### Task goal
Among these records, which lines include "grep"? Copy them out.

(Records excerpted from a collection)
○ ○ ○ ○ ○ ○ ○

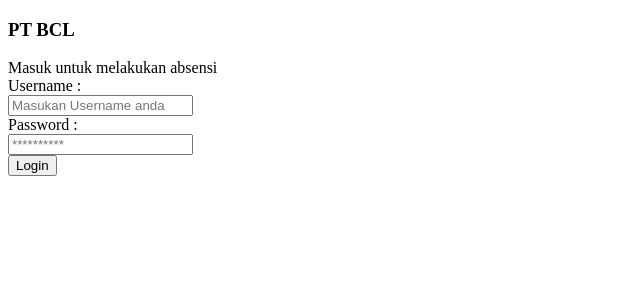
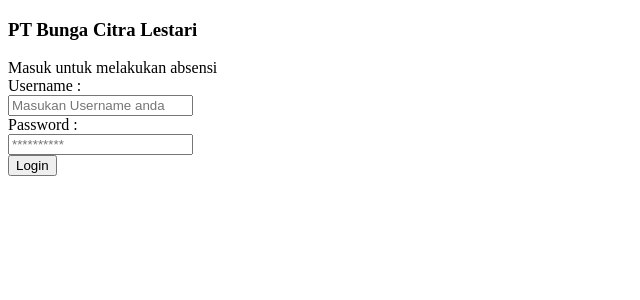
Before and after one commit to piuru/absensi-ptBCL, a PHP site: template application/views/login.php in a window 1280 px wide. Shown: the top 300 px of the page, without its empty margins (0-640 px from the left). Run offline with PHP 8.4, Linux system fonts and the light colour scheme; the template is opened without the code that fills it, so the values that code supplies are empty.

Commit message:
ubah nama aplikasi

```diff
--- a/application/views/login.php
+++ b/application/views/login.php
@@ -17,7 +17,7 @@
                     <section id="login-body" class="pt-3">
                         <div class="card border-0 shadow pt-3">
                             <div class="card-header bg-transparent border-bottom-0 pb-0 text-center">
-                                <h3>PT BCL</h3>
+                                <h3>PT Bunga Citra Lestari</h3>
                                 <div class="mt-3">
                                     <span class="card-info text-center">Masuk untuk melakukan absensi</span>
                                 </div>
```
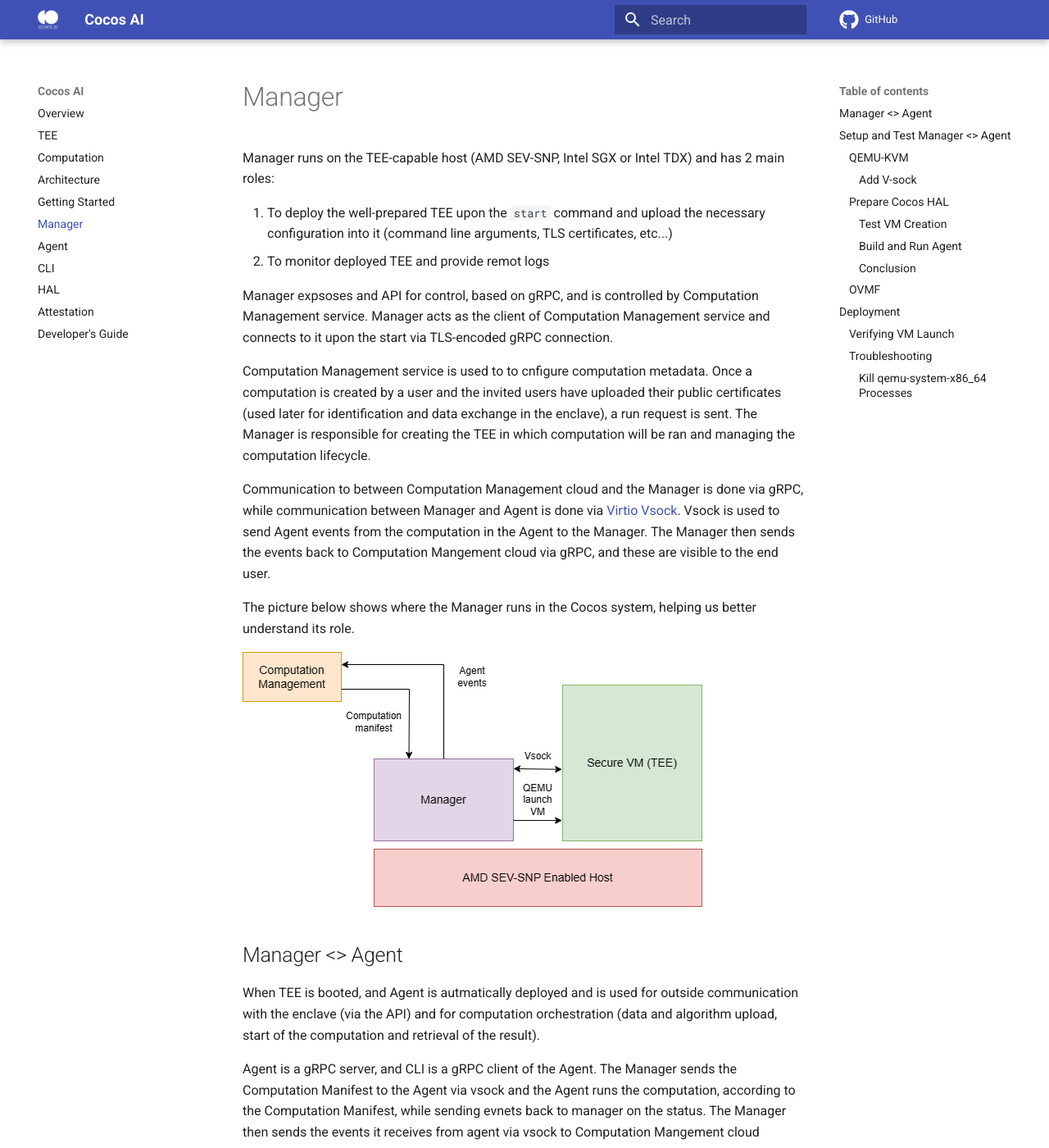
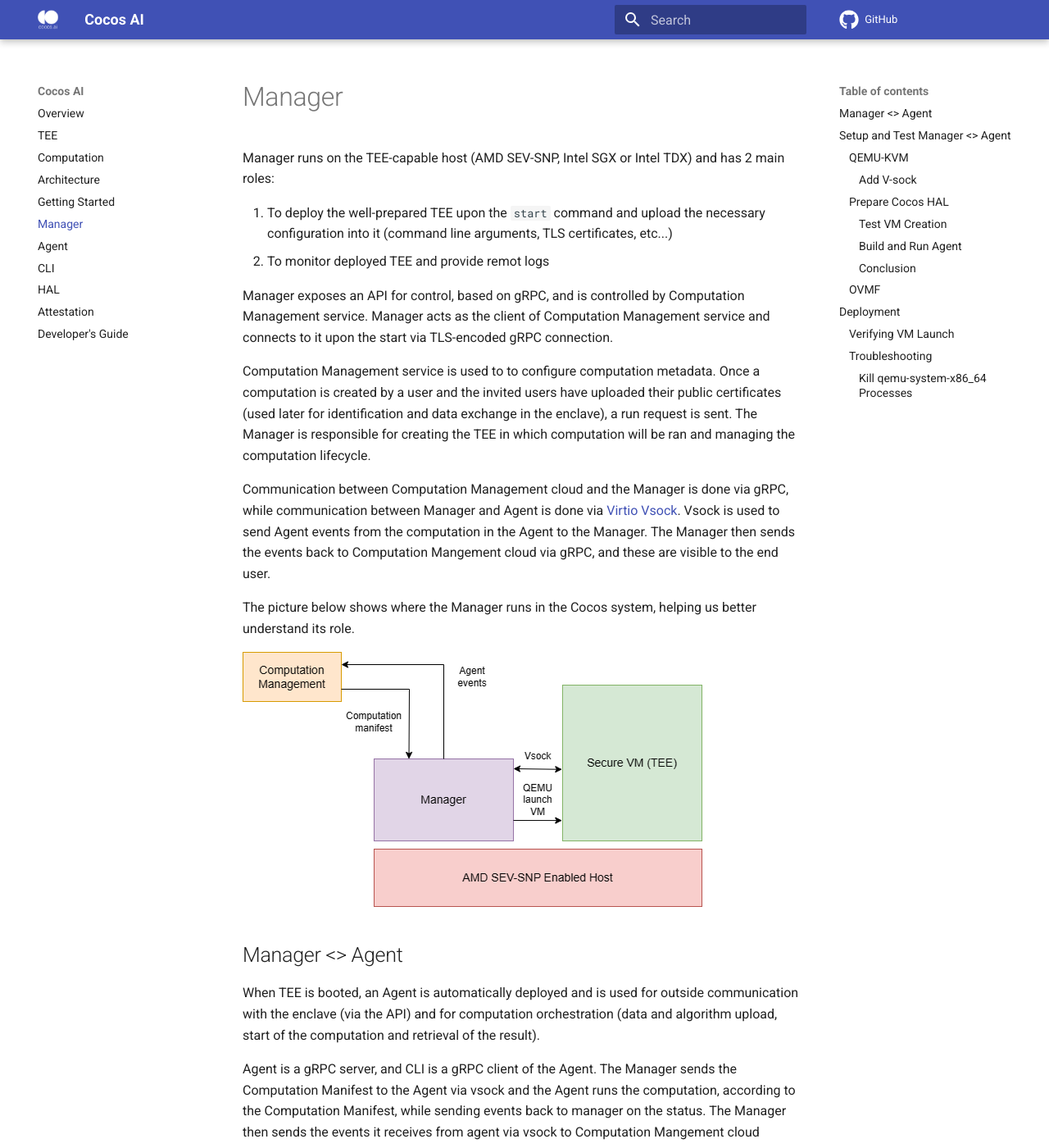
Before and after one commit to ultravioletrs/cocos-docs, an MkDocs documentation site: the page built from docs/manager.md, in a window 1280 px wide and 1400 px high. Shown: the whole window at 82% size. Built offline with MkDocs 1.6.1 and Material for MkDocs 9.7.7, drawn with Linux system fonts in a browser that asks for light colours; comment, search, counter and statistics services are not loaded; some of the changed text lies outside the part shown.

Commit message:
Fix typo in manager.md

````diff
--- a/docs/manager.md
+++ b/docs/manager.md
@@ -5,11 +5,11 @@ Manager runs on the TEE-capable host (AMD SEV-SNP, Intel SGX or Intel TDX) and h
 1. To deploy the well-prepared TEE upon the `start` command and upload the necessary configuration into it (command line arguments, TLS certificates, etc...)
 2. To monitor deployed TEE and provide remot logs
 
-Manager expsoses and API for control, based on gRPC, and is controlled by Computation Management service. Manager acts as the client of Computation Management service and connects to it upon the start via TLS-encoded gRPC connection.
+Manager exposes an API for control, based on gRPC, and is controlled by Computation Management service. Manager acts as the client of Computation Management service and connects to it upon the start via TLS-encoded gRPC connection.
 
-Computation Management service is used to to cnfigure computation metadata. Once a computation is created by a user and the invited users have uploaded their public certificates (used later for identification and data exchange in the enclave), a run request is sent. The Manager is responsible for creating the TEE in which computation will be ran and managing the computation lifecycle.
+Computation Management service is used to to configure computation metadata. Once a computation is created by a user and the invited users have uploaded their public certificates (used later for identification and data exchange in the enclave), a run request is sent. The Manager is responsible for creating the TEE in which computation will be ran and managing the computation lifecycle.
 
-Communication to between Computation Management cloud and the Manager is done via gRPC, while communication between Manager and Agent is done via [Virtio Vsock](https://wiki.qemu.org/Features/VirtioVsock). Vsock is used to send Agent events from the computation in the Agent to the Manager. The Manager then sends the events back to Computation Mangement cloud via gRPC, and these are visible to the end user.
+Communication between Computation Management cloud and the Manager is done via gRPC, while communication between Manager and Agent is done via [Virtio Vsock](https://wiki.qemu.org/Features/VirtioVsock). Vsock is used to send Agent events from the computation in the Agent to the Manager. The Manager then sends the events back to Computation Mangement cloud via gRPC, and these are visible to the end user.
 
 The picture below shows where the Manager runs in the Cocos system, helping us better understand its role.
 
@@ -17,9 +17,9 @@ The picture below shows where the Manager runs in the Cocos system, helping us b
 
 ## Manager <> Agent
 
-When TEE is booted, and Agent is autmatically deployed and is used for outside communication with the enclave (via the API) and for computation orchestration (data and algorithm upload, start of the computation and retrieval of the result).
+When TEE is booted, an Agent is automatically deployed and is used for outside communication with the enclave (via the API) and for computation orchestration (data and algorithm upload, start of the computation and retrieval of the result).
 
-Agent is a gRPC server, and CLI is a gRPC client of the Agent. The Manager sends the Computation Manifest to the Agent via vsock and the Agent runs the computation, according to the Computation Manifest, while sending evnets back to manager on the status. The Manager then sends the events it receives from agent via vsock to Computation Mangement cloud through gRPC.
+Agent is a gRPC server, and CLI is a gRPC client of the Agent. The Manager sends the Computation Manifest to the Agent via vsock and the Agent runs the computation, according to the Computation Manifest, while sending events back to manager on the status. The Manager then sends the events it receives from agent via vsock to Computation Mangement cloud through gRPC.
 
 ## Setup and Test Manager <> Agent
 
@@ -47,7 +47,9 @@ sudo apt install qemu-kvm
 Create `img` directory in `cmd/manager`. Create `tmp` directory in `cmd/manager`.
 
 #### Add V-sock
+
 The necessary kernel modules must be loaded on the hypervisor.
+
 ```shell
 sudo modprobe vhost_vsock
 ls -l /dev/vhost-vsock
@@ -56,10 +58,9 @@ ls -l /dev/vsock
 # crw-rw-rw- 1 root root 10, 121 Jan 16 12:05 /dev/vsock
 ```
 
-
 ### Prepare Cocos HAL
 
-Cocos HAL for Linux is framework for building custom in-enclave Linux distribution. Use the instructions in [Readme](https://github.com/ultravioletrs/cocos/blob/main/hal/linux/README.md).
+Cocos HAL for Linux is a framework for building custom in-enclave Linux distribution. Use the instructions in [Readme](https://github.com/ultravioletrs/cocos/blob/main/hal/linux/README.md).
 Once the image is built copy the kernel and rootfs image to `cmd/manager/img` from `buildroot/output/images/bzImage` and `buildroot/output/images/rootfs.cpio.gz` respectively.
 
 #### Test VM Creation
@@ -96,10 +97,13 @@ qemu-system-x86_64 \
     -monitor pty \
     -monitor unix:monitor,server,nowait
 ```
+
 Once the VM is booted press enter and on the login use username `root`.
 
 #### Build and Run Agent
+
 Agent is started automatically in the VM.
+
 ```sh
 # List running processes and use 'grep' to filter for processes containing 'agent' in their names.
 ps aux | grep cocos-agent
@@ -137,7 +141,6 @@ MANAGER_QEMU_OVMF_VARS_FILE=/usr/share/OVMF/OVMF_VARS.fd
 ```
 
 NB: we set environment variables that we will use in the shell process where we run `manager`.
-
 
 ## Deployment
 
@@ -181,6 +184,7 @@ NB: To verify that the manager successfully launched the VM, you need to open th
 ```bash
 go run ./test/computations/main.go <path to dataset> <path to algorithm>
 ```
+
 and in the second the manager by executing (with the environment variables of choice):
 
 ```bash
@@ -196,6 +200,7 @@ ps aux | grep qemu-system-x86_64
 ```
 
 You should get something similar to this
+
 ```
 darko     324763 95.3  6.0 6398136 981044 ?      Sl   16:17   0:15 /usr/bin/qemu-system-x86_64 -enable-kvm -machine q35 -cpu EPYC -smp 4,maxcpus=64 -m 4096M,slots=5,maxmem=30G -drive if=pflash,format=raw,unit=0,file=/usr/share/OVMF/OVMF_CODE.fd,readonly=on -drive if=pflash,format=raw,unit=1,file=img/OVMF_VARS.fd -device virtio-scsi-pci,id=scsi,disable-legacy=on,iommu_platform=true -drive file=img/focal-server-cloudimg-amd64.img,if=none,id=disk0,format=qcow2 -device scsi-hd,drive=disk0 -netdev user,id=vmnic,hostfwd=tcp::2222-:22,hostfwd=tcp::9301-:9031,hostfwd=tcp::7020-:7002 -device virtio-net-pci,disable-legacy=on,iommu_platform=true,netdev=vmnic,romfile= -nographic -monitor pty
 ```
@@ -217,7 +222,7 @@ If the `ps aux | grep qemu-system-x86_64` give you something like this
 darko      13913  0.0  0.0      0     0 pts/2    Z+   20:17   0:00 [qemu-system-x86] <defunct>
 ```
 
-means that the a QEMU virtual machine that is currently defunct, meaning that it is no longer running. More precisely, the defunct process in the output is also known as a ["zombie" process](https://en.wikipedia.org/wiki/Zombie_process).
+means that the QEMU virtual machine that is currently defunct, meaning that it is no longer running. More precisely, the defunct process in the output is also known as a ["zombie" process](https://en.wikipedia.org/wiki/Zombie_process).
 
 You can troubleshoot the VM launch procedure by running directly `qemu-system-x86_64` command. When you run `manager` with `MANAGER_LOG_LEVEL=info` env var set, it prints out the entire command used to launch a VM. The relevant part of the log might look like this
 
````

○ ○ ○ ○ ○ ○ ○

### Answer to the problem
 # List running processes and use 'grep' to filter for processes containing 'agent' in their names.
 ps aux | grep cocos-agent
@@ -196,6 +200,7 @@ ps aux | grep qemu-system-x86_64
@@ -217,7 +222,7 @@ If the `ps aux | grep qemu-system-x86_64` give you something like this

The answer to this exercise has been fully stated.